On the afternoon of Sunday, June 16, 1963, Valeriy Bykovsky was in Earth orbit. He'd been up a little under a day, safely inside his Vostok 5 capsule, when he gained a companion: Valentina Tereshkova in Vostok 6. The two cosmonauts' joint mission was similar to the joint Vostok 3/4 mission that had flown the previous August, but this mission had a twist. Tereshkova was the first woman in space. On Sunday, she'll be celebrating the 50 year anniversary of this historic feat.
ANALYSIS: First Woman in Space Wants to Go to Mars

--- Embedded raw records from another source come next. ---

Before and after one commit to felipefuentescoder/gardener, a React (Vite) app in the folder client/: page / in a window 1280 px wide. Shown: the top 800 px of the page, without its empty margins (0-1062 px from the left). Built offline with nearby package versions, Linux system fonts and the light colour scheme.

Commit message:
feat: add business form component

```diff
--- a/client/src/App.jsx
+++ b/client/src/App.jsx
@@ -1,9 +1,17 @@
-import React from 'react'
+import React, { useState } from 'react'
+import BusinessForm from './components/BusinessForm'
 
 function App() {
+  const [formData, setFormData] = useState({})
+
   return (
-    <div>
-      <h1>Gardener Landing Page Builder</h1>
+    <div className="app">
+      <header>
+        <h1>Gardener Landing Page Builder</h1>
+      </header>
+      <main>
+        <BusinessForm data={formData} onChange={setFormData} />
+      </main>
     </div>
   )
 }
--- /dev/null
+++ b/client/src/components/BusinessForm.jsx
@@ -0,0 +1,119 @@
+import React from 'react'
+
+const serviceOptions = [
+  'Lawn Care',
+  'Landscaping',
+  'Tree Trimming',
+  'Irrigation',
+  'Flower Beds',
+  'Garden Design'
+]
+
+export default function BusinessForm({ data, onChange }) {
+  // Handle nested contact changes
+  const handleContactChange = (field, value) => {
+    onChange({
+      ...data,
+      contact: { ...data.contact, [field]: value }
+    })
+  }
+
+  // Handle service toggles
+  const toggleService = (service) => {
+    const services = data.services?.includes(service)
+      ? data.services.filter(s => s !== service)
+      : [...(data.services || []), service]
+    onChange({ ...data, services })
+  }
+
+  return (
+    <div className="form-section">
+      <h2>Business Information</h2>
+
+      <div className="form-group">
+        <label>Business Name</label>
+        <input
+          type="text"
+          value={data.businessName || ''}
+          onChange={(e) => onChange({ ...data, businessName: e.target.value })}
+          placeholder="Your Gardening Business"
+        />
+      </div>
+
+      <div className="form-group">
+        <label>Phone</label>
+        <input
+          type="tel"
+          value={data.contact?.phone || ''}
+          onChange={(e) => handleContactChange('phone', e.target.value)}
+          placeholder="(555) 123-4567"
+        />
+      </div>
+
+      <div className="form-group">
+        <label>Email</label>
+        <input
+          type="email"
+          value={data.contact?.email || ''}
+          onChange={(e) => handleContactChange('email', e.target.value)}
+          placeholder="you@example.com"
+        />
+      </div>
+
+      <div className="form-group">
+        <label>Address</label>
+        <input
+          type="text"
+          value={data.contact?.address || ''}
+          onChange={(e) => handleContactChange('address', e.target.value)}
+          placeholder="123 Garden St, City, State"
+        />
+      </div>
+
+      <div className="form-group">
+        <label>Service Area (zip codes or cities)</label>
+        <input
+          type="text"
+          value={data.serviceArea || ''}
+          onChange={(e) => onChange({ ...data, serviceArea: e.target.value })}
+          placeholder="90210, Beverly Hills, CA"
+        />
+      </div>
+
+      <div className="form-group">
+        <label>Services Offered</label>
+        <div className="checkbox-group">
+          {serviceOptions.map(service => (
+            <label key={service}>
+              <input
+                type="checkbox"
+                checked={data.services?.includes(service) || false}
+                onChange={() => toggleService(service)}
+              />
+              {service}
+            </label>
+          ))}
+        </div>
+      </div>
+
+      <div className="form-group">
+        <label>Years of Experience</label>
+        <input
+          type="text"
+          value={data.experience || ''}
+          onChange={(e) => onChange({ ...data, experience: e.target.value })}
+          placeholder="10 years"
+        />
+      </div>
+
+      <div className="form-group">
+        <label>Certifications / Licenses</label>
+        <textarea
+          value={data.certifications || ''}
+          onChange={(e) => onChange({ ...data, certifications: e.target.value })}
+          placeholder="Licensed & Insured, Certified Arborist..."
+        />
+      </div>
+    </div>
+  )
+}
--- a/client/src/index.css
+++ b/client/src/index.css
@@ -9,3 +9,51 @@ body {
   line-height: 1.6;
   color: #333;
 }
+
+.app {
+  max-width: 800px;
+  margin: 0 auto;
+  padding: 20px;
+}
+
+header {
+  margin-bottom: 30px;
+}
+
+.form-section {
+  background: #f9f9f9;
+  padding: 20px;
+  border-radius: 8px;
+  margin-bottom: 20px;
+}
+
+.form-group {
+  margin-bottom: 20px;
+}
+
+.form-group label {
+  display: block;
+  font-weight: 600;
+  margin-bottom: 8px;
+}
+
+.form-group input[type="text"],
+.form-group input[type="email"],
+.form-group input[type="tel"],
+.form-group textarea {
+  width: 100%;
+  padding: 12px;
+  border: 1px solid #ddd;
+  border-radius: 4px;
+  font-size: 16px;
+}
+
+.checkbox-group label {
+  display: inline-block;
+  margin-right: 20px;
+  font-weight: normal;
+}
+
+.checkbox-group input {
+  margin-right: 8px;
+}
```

Towards the end of 1961, Sergei Korolev, the Soviet space program's Chief Designer and mastermind behind the nation's earliest space triumphs, was looking for a new first in space. Having already launched Yuri Gagarin and Gherman Titov into orbit, he needed something new to maintain the Soviets' lead over America in space. One idea he had was to launch a woman. A female cosmonaut would send the message that the Soviet Union valued its citizens equally and give little girls throughout the nation the belief that they, too, could go into space some day.